=== Begin Enclosure ===
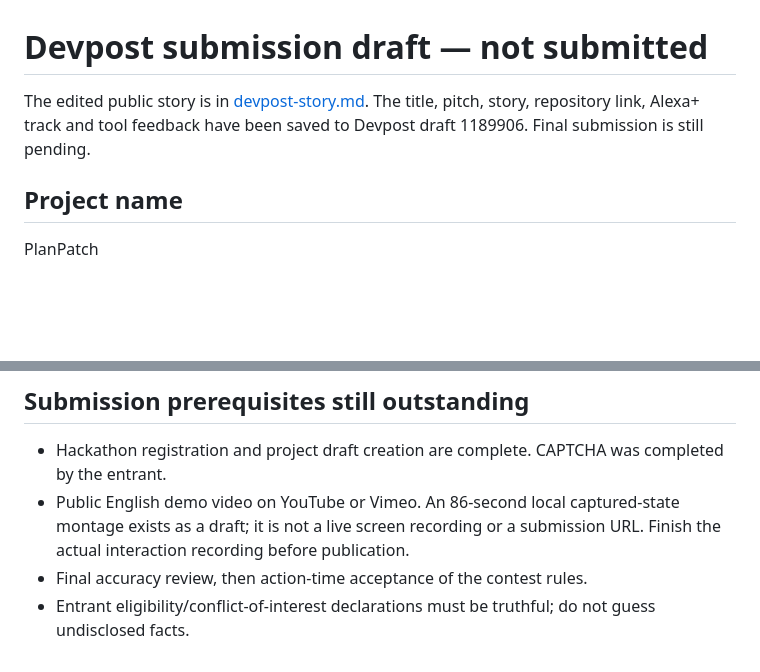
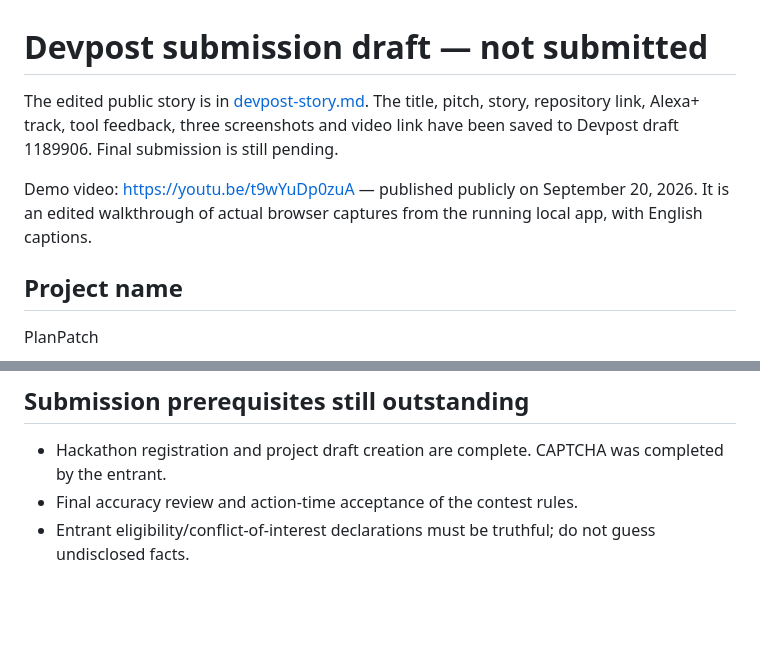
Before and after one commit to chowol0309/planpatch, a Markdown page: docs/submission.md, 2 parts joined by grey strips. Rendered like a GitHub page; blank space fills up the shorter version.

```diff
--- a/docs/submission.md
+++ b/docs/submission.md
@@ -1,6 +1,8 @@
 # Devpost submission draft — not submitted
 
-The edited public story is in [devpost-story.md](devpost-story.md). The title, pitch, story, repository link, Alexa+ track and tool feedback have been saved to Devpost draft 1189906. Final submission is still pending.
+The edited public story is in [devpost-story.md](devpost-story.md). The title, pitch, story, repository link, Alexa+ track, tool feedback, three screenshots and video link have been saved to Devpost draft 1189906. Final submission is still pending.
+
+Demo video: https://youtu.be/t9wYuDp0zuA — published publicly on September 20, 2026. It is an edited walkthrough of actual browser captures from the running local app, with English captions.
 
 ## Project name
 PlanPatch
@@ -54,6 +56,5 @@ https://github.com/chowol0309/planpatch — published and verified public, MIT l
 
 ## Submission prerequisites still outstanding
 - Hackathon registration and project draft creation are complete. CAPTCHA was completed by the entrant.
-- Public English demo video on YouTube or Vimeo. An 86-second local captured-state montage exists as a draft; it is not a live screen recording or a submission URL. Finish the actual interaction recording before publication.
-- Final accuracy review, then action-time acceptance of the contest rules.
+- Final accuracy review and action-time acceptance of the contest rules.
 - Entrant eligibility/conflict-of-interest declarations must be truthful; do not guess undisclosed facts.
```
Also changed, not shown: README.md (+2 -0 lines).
=== End Enclosure ===
Would you show each line of the material above that contains the string "actual"?

+Demo video: https://youtu.be/t9wYuDp0zuA — published publicly on September 20, 2026. It is an edited walkthrough of actual browser captures from the running local app, with English captions.
-- Public English demo video on YouTube or Vimeo. An 86-second local captured-state montage exists as a draft; it is not a live screen recording or a submission URL. Finish the actual interaction recording before publication.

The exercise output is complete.